Extracted material:

____________________

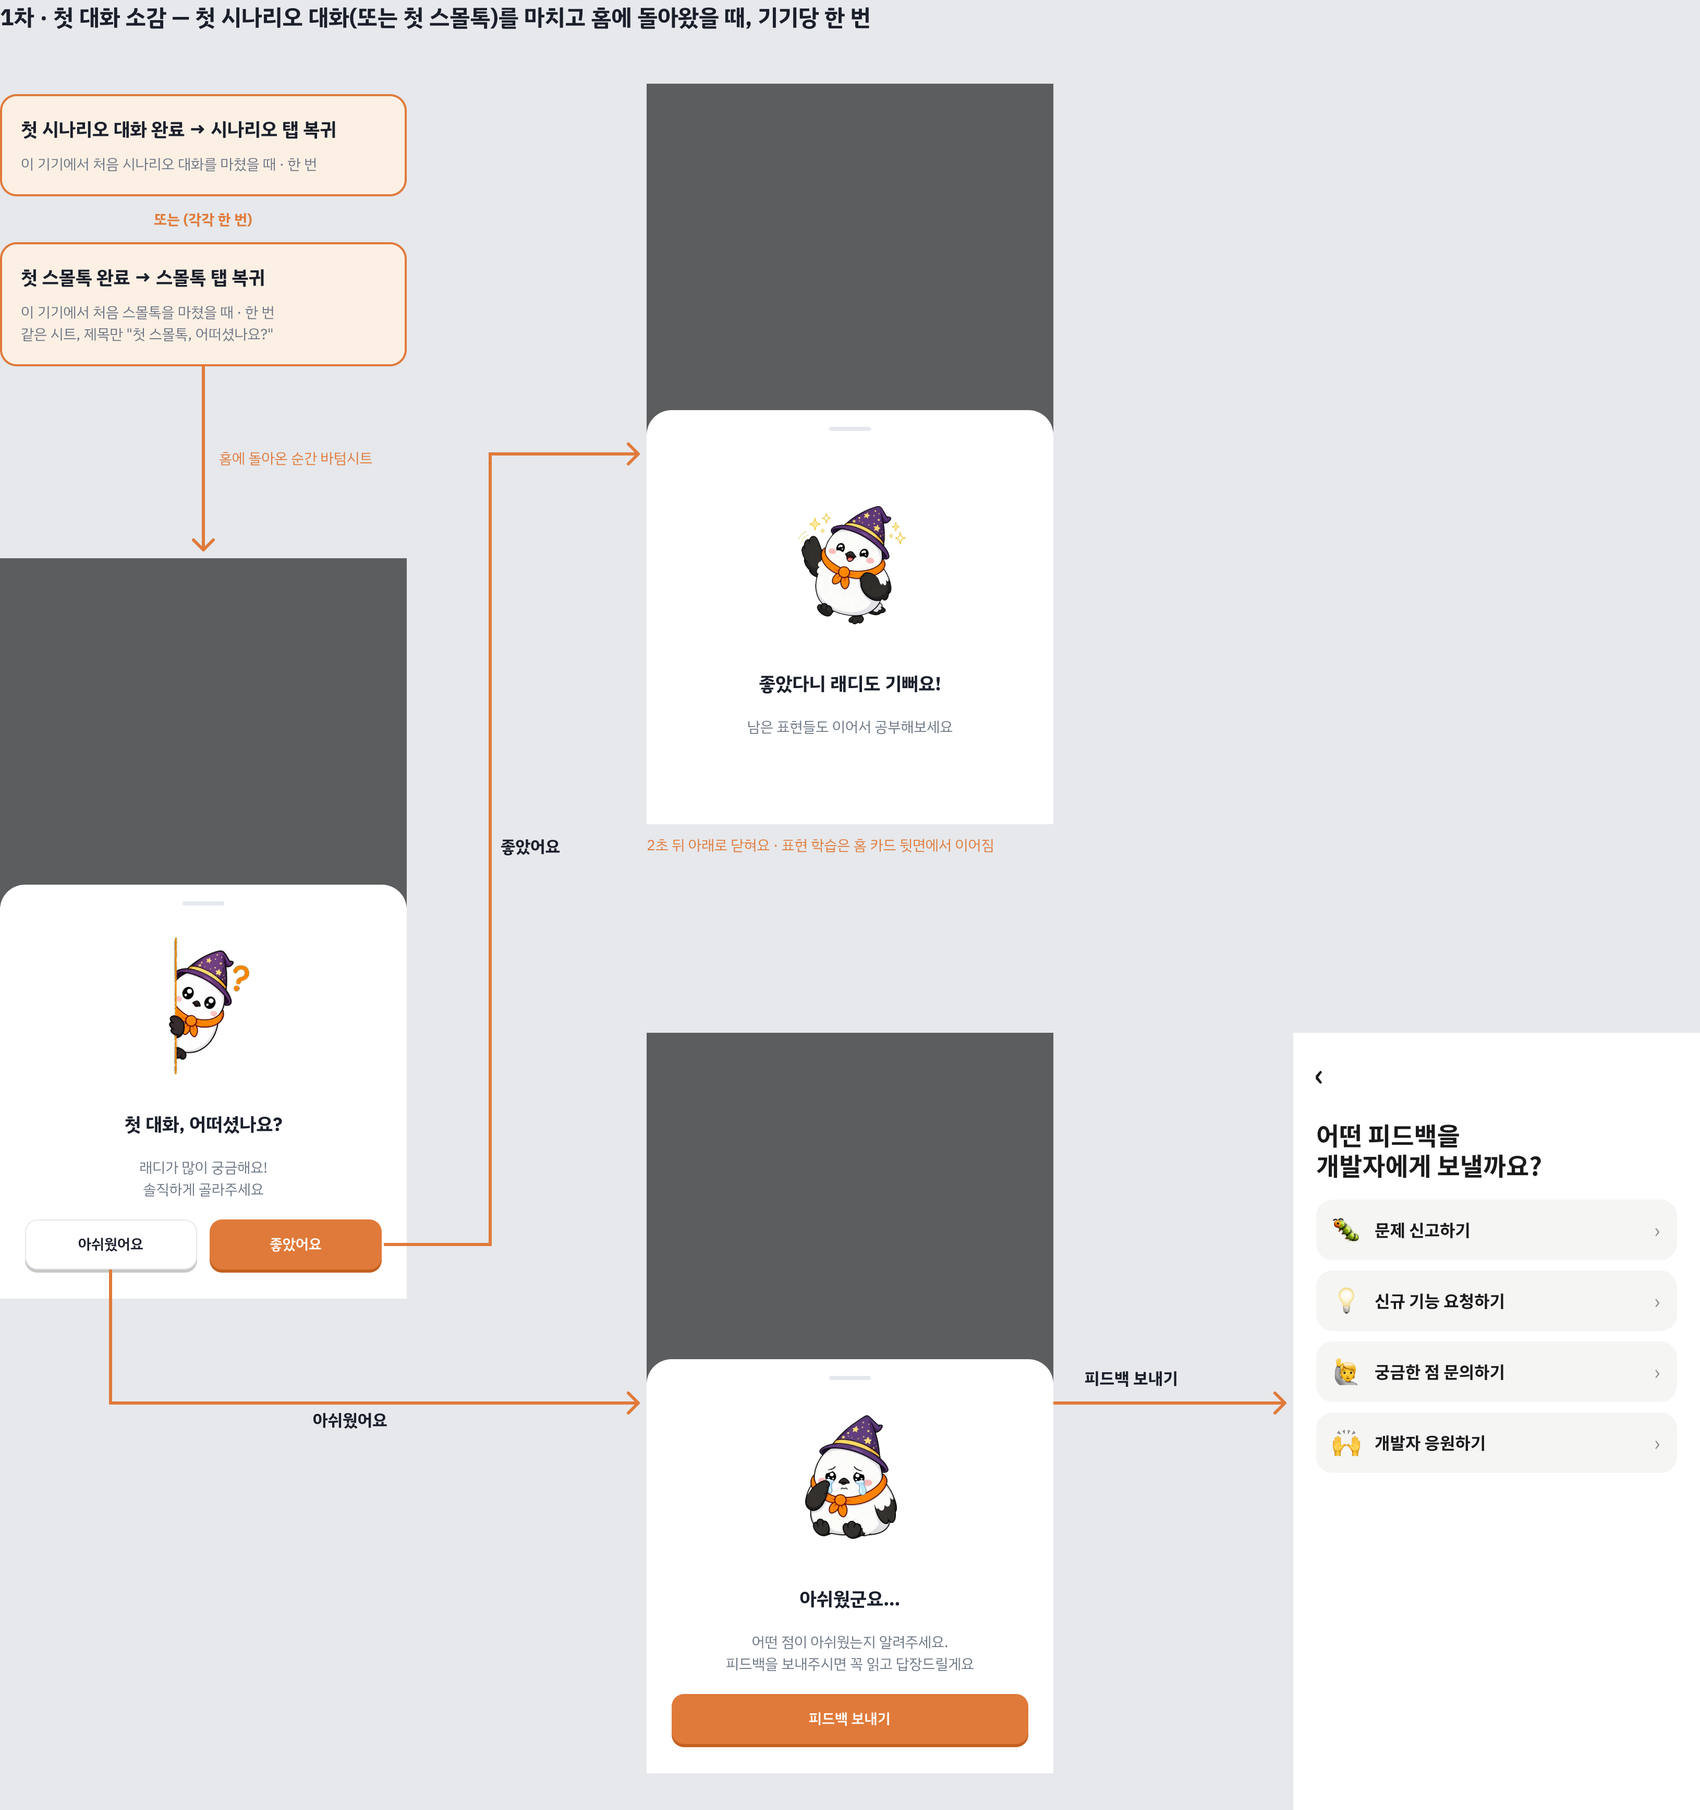
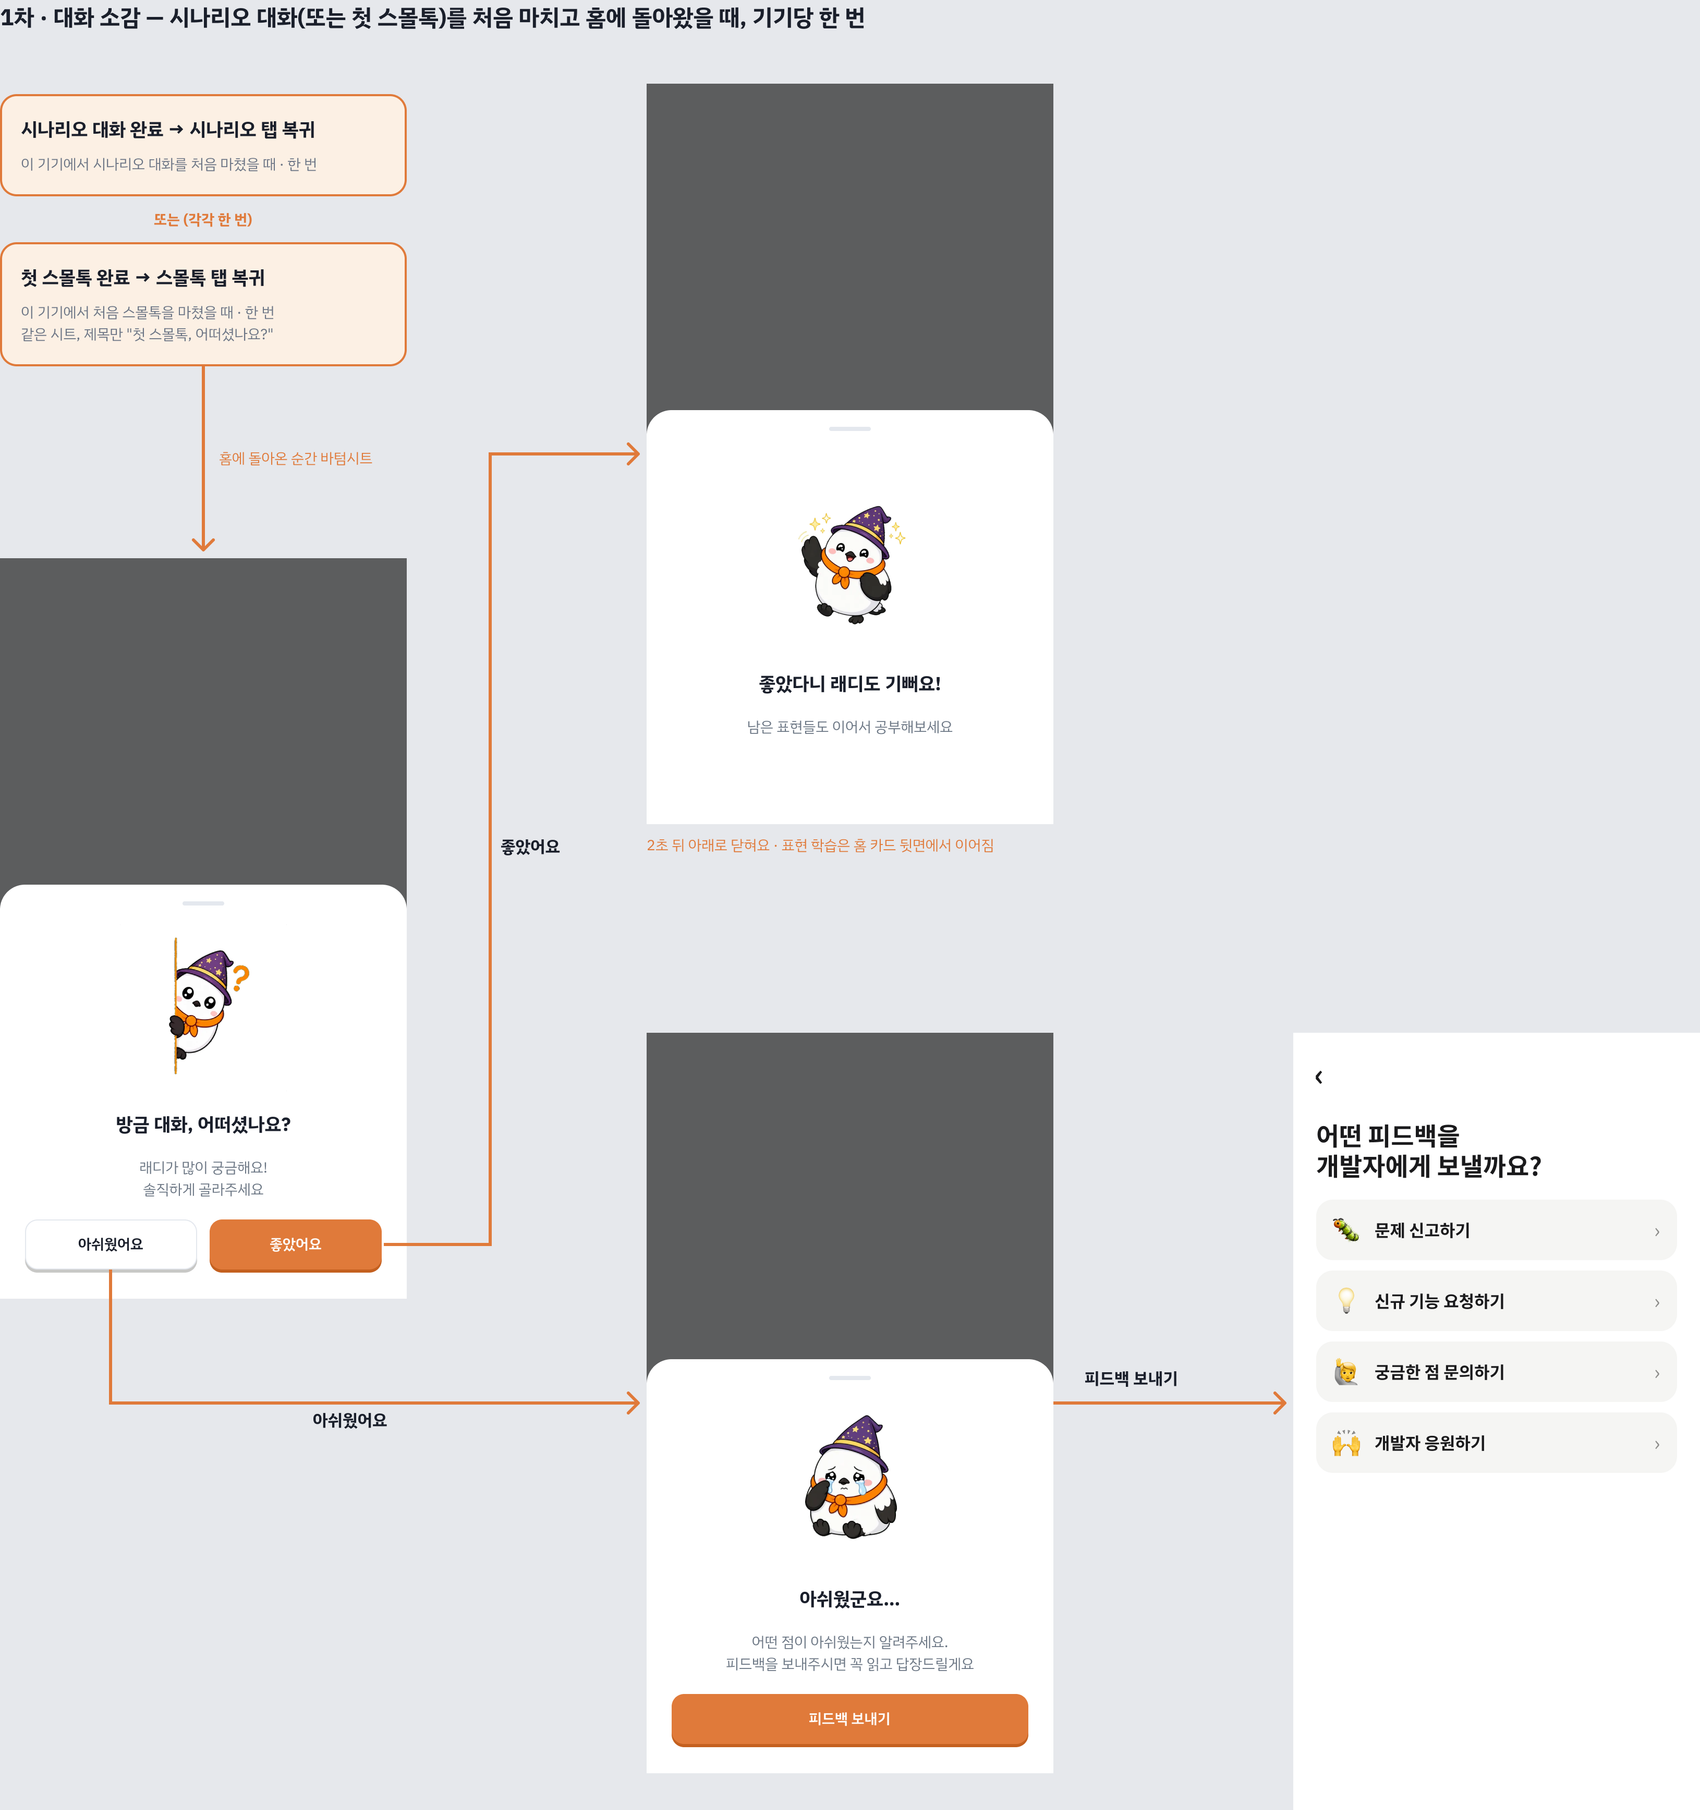
fix(web): 소감 시트 제목을 첫 대화가 아니라 방금 대화로 묻는다
배포 전부터 쓰던 사람은 로컬에 기록이 없어 이번이 첫 대화가 아닌데도 첫 대화로 물어보게 된다.
누구에게나 맞는 말이 되도록 시나리오 쪽은 방금 대화로, 랜딧 소감의 본문도 두 번째라고 단정하지 않게 바꾼다.
스몰톡은 기능 자체가 최근이라 첫 스몰톡 그대로 둔다.

Changed region(s): [[0.0312, 0.0, 0.53, 0.0309], [0.0312, 0.0619, 0.1871, 0.0928], [0.0624, 0.6188, 0.1559, 0.6497]]

diff --git a/apps/web/src/features/satisfaction/ui/SatisfactionSheet.tsx b/apps/web/src/features/satisfaction/ui/SatisfactionSheet.tsx
@@ -1,7 +1,8 @@
 'use client';
 
 // 소감 바텀시트 — 묻기(ask) → 답에 따라 감사(thanks)·피드백 안내(letter)·별점판(review)으로 같은 시트 안에서 말만 바꾼다.
-// 첫 소감(scenario·smalltalk)은 좋았어요 → 감사, 랜딧 소감(app)은 잘 쓰고 있어요 → 별점판으로 간다
+// 대화 소감(scenario·smalltalk)은 좋았어요 → 감사, 랜딧 소감(app)은 잘 쓰고 있어요 → 별점판으로 간다.
+// 시나리오 쪽 제목이 "첫 대화"가 아니라 "방금 대화"인 건, 배포 전부터 쓰던 사람에겐 첫 대화가 아니어서다
 import type { SatisfactionMoment } from '@landit/analytics';
 
 import { BottomSheet } from '@/shared/ui/BottomSheet';
@@ -58,7 +59,7 @@ const faceOf = (moment: SatisfactionMoment, view: SatisfactionView): Face => {
     return {
       image: PEEK_RIGHT,
       title: '랜딧, 잘 사용하고 계신가요?',
-      body: '두 번째 대화까지 마치셨네요!\n솔직하게 알려주세요',
+      body: '오늘도 대화 하나 마치셨네요!\n솔직하게 알려주세요',
       bad: '아쉬워요',
       good: '잘 쓰고 있어요',
     };
@@ -81,7 +82,7 @@ const faceOf = (moment: SatisfactionMoment, view: SatisfactionView): Face => {
     title:
       moment === 'smalltalk'
         ? '첫 스몰톡, 어떠셨나요?'
-        : '첫 대화, 어떠셨나요?',
+        : '방금 대화, 어떠셨나요?',
     body: '래디가 많이 궁금해요!\n솔직하게 골라주세요',
     bad: '아쉬웠어요',
     good: '좋았어요',

diff --git a/apps/web/src/features/satisfaction/ui/SatisfactionGate.test.tsx b/apps/web/src/features/satisfaction/ui/SatisfactionGate.test.tsx
@@ -40,7 +40,7 @@ afterEach(() => {
   vi.useRealTimers();
 });
 
-const ASK = '첫 대화, 어떠셨나요?';
+const ASK = '방금 대화, 어떠셨나요?';
 
 describe('SatisfactionGate', () => {
   it('대화를 마친 기록이 없으면 아무것도 띄우지 않는다', () => {
@@ -49,7 +49,7 @@ describe('SatisfactionGate', () => {
     expect(screen.queryByText(ASK)).not.toBeInTheDocument();
   });
 
-  it('첫 대화를 마치고 왔으면 소감 시트를 띄우고 노출을 계측한다', () => {
+  it('대화를 마치고 왔으면 소감 시트를 띄우고 노출을 계측한다', () => {
     markTalkCompleted('scenario');
 
     render(<SatisfactionGate moment="scenario" />);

____________________

Task to complete: In your copy of the records, include no pictures; repeat everything else exactly.

Exercise response:
fix(web): 소감 시트 제목을 첫 대화가 아니라 방금 대화로 묻는다
배포 전부터 쓰던 사람은 로컬에 기록이 없어 이번이 첫 대화가 아닌데도 첫 대화로 물어보게 된다.
누구에게나 맞는 말이 되도록 시나리오 쪽은 방금 대화로, 랜딧 소감의 본문도 두 번째라고 단정하지 않게 바꾼다.
스몰톡은 기능 자체가 최근이라 첫 스몰톡 그대로 둔다.

Changed region(s): [[0.0312, 0.0, 0.53, 0.0309], [0.0312, 0.0619, 0.1871, 0.0928], [0.0624, 0.6188, 0.1559, 0.6497]]

diff --git a/apps/web/src/features/satisfaction/ui/SatisfactionSheet.tsx b/apps/web/src/features/satisfaction/ui/SatisfactionSheet.tsx
@@ -1,7 +1,8 @@
 'use client';
 
 // 소감 바텀시트 — 묻기(ask) → 답에 따라 감사(thanks)·피드백 안내(letter)·별점판(review)으로 같은 시트 안에서 말만 바꾼다.
-// 첫 소감(scenario·smalltalk)은 좋았어요 → 감사, 랜딧 소감(app)은 잘 쓰고 있어요 → 별점판으로 간다
+// 대화 소감(scenario·smalltalk)은 좋았어요 → 감사, 랜딧 소감(app)은 잘 쓰고 있어요 → 별점판으로 간다.
+// 시나리오 쪽 제목이 "첫 대화"가 아니라 "방금 대화"인 건, 배포 전부터 쓰던 사람에겐 첫 대화가 아니어서다
 import type { SatisfactionMoment } from '@landit/analytics';
 
 import { BottomSheet } from '@/shared/ui/BottomSheet';
@@ -58,7 +59,7 @@ const faceOf = (moment: SatisfactionMoment, view: SatisfactionView): Face => {
     return {
       image: PEEK_RIGHT,
       title: '랜딧, 잘 사용하고 계신가요?',
-      body: '두 번째 대화까지 마치셨네요!\n솔직하게 알려주세요',
+      body: '오늘도 대화 하나 마치셨네요!\n솔직하게 알려주세요',
       bad: '아쉬워요',
       good: '잘 쓰고 있어요',
     };
@@ -81,7 +82,7 @@ const faceOf = (moment: SatisfactionMoment, view: SatisfactionView): Face => {
     title:
       moment === 'smalltalk'
         ? '첫 스몰톡, 어떠셨나요?'
-        : '첫 대화, 어떠셨나요?',
+        : '방금 대화, 어떠셨나요?',
     body: '래디가 많이 궁금해요!\n솔직하게 골라주세요',
     bad: '아쉬웠어요',
     good: '좋았어요',

diff --git a/apps/web/src/features/satisfaction/ui/SatisfactionGate.test.tsx b/apps/web/src/features/satisfaction/ui/SatisfactionGate.test.tsx
@@ -40,7 +40,7 @@ afterEach(() => {
   vi.useRealTimers();
 });
 
-const ASK = '첫 대화, 어떠셨나요?';
+const ASK = '방금 대화, 어떠셨나요?';
 
 describe('SatisfactionGate', () => {
   it('대화를 마친 기록이 없으면 아무것도 띄우지 않는다', () => {
@@ -49,7 +49,7 @@ describe('SatisfactionGate', () => {
     expect(screen.queryByText(ASK)).not.toBeInTheDocument();
   });
 
-  it('첫 대화를 마치고 왔으면 소감 시트를 띄우고 노출을 계측한다', () => {
+  it('대화를 마치고 왔으면 소감 시트를 띄우고 노출을 계측한다', () => {
     markTalkCompleted('scenario');
 
     render(<SatisfactionGate moment="scenario" />);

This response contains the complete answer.